Mem de Sá (b. ca. 1500; d. 1572), Brazilian high magistrate. Nominated third governor-general of Brazil, he arrived in Salvador, Bahia, on 28 December 1557. During his administration he fought the usury of merchants who sold slaves on credit with a gain of 100 percent a year, controlled the excessive enslavement of the Indians by the Portuguese colonists, and expanded the number of Jesuit aldeias (villages) from two or three to around eleven. Mem de Sá helped the chief-captain of Espirito Santo, Vasco Fernandes Coutinho, and the settlers of the captaincy of São Vicente in wars with the Indians. He attacked the French of the so-called Antarctic France who had built the Coligny fort on an island in Rio de Janeiro Bay. The fortress was taken in 1560, but the French took shelter in some Indian villages around the bay. As Sá lacked men to occupy the fort, it was abandoned, and a second attack on the French survivors was led by Sá's nephew, Estácio de Sá (ca. 1526–1567), who established a military base at the foot of Sugarloaf Mountain in 1565. The primitive settlement was transferred to its current site in 1567 by Mem de Sá, who, in a letter to the king, considered himself the true founder of Rio de Janeiro. In 1569 he asked to be replaced as governor-general; he died in Salvador.

See alsoSá, Estácio de .


Herbert Ewaldo Wetzel, Mem de Sá: Terceiro governador geral, 1557–1572 (1972).

Francisco Adolfo De Varnhagen, História geral do Brasil, 9th ed. (1975).

Additional Bibliography
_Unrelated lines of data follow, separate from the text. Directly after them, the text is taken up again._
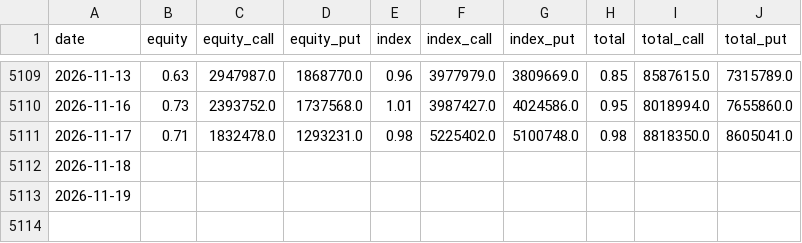
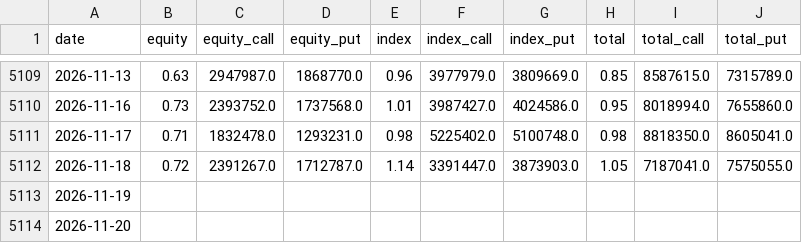
Before and after one commit to parker123450/tech-sentiment, a CSV file: pc_history.csv, drawn as a sheet; only a part is shown, gaps mark what is left out.

```diff
--- a/pc_history.csv
+++ b/pc_history.csv
@@ -5111,3 +5111,4 @@ date,equity,equity_call,equity_put,index,index_call,index_put,total,total_call,t
 2026-11-17,0.71,1832478.0,1293231.0,0.98,5225402.0,5100748.0,0.98,8818350.0,8605041.0
-2026-11-18,,,,,,,,,
+2026-11-18,0.72,2391267.0,1712787.0,1.14,3391447.0,3873903.0,1.05,7187041.0,7575055.0
 2026-11-19,,,,,,,,,
+2026-11-20,,,,,,,,,
```
Also changed, not shown: daily_log.csv, options_flow_daily.csv, 3 other files.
Vainfas, Ronaldo. Dicionário do Brasil colonial, 1500–1808. Rio de Janeiro: Objetiva, 2000.

                          Maria Beatriz Nizza da Silva